Today I’m conducting two half-day workshops at the Museums and the Web Conference in San Francisco. This blog post contains the workshop description and the course materials for Museum Mashups, there’s another post for Real Science 2.0: Interacting with Scientific Imagery and Live Data.
The image on left is a termite “catherdral” mound, an example of the theory of emergence in nature. I decided to use this image after rading Alex Iskold’s article on Yahoo! Pipes, where he talks about emergence (part of complexity theory) and its relation to Web 2.0.
Perhaps more than any other approach or Web technology, mashups exemplify “Web 2.0.” These unique web applications draw on content from more that one source to create something new. With hundreds of open APIs (Application Programming Interface) to choose from, over 1000 mashups have been created in just the past two years. Google maps, Flickr photos, and many other data sources and services are now available to designers and developers.
Unfortunately, few museums have explored the promise that mashups present. While some of the APIs are commercial in nature, many are relevant to the museum world and could be used to create compelling interactive experiences for museum visitors. Mashups have the potential to allow visitors to access archives, collections, and scientific data in innovative and exciting ways.
As museums slowly begin to explore other Web 2.0 technologies such as blogging and social networking applications, the potential for tapping into these communities with mashups increases. Our visitors are already using mashups and many of the core technologies that open APIs are making accessible.

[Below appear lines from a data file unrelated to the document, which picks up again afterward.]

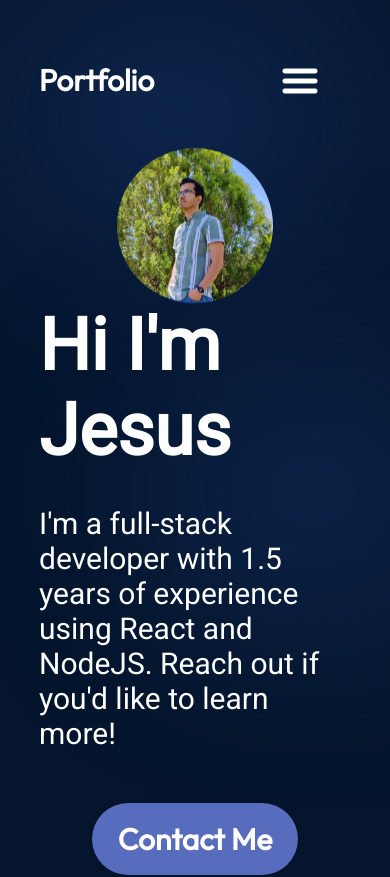
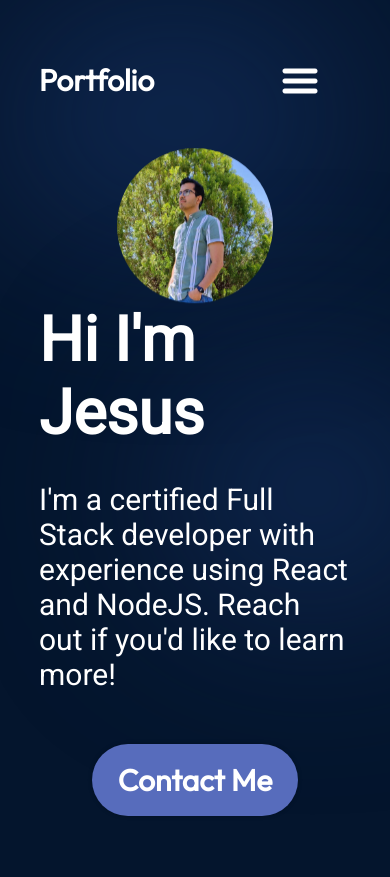
Before and after one commit to Jesus6366/portfolio2025, a React (Vite) app: page / in a window 390 px wide. Shown: the top 877 px of the page. Built offline with nearby package versions, Linux system fonts and the light colour scheme.

Commit message:
update hero title for better responsiveness

```diff
--- a/src/components/Hero/Hero.jsx
+++ b/src/components/Hero/Hero.jsx
@@ -7,8 +7,8 @@ const Hero = () => {
       <div className={styles.content}>
         <h1 className={styles.title}>Hi I&apos;m Jesus</h1>
         <p className={styles.description}>
-          I&apos;m a full-stack developer with 1.5 years of experience using
-          React and NodeJS. Reach out if you&apos;d like to learn more!
+          I&apos;m a certified Full Stack developer with experience using React
+          and NodeJS. Reach out if you&apos;d like to learn more!
         </p>
         <a href="mailto:polibos6366@gmail.com" className={styles.contactBtn}>
           Contact Me
--- a/src/components/Hero/Hero.module.css
+++ b/src/components/Hero/Hero.module.css
@@ -102,6 +102,9 @@
 }
 
 @media screen and (max-width: 830px) {
+  .title {
+    font-size: 62px;
+  }
   .container {
     flex-direction: column-reverse;
   }
```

This half-day workshop will explore the technical and design aspects of mashups. We’ll look at some of the examples that are out there and discuss the technology behind them. We’ll explore some of the more popular open APIs and talk about the possibilities they present.
Finally, we’ll explore the design issues surrounding these unique web applications. Due to the complex nature of mashups and the fact that many are produced solely by programmers, usability and visitor experience is often compromised. We’ll look at what is emerging as “best practices” in the development on mashups with a focus on design. Through a rapid design exercise we’ll take a look at the conceptual, information, and visual design aspects of mashups.
Bookmarks (for this workshop and RealScience 2.0):
The Presentation (The activity is not included):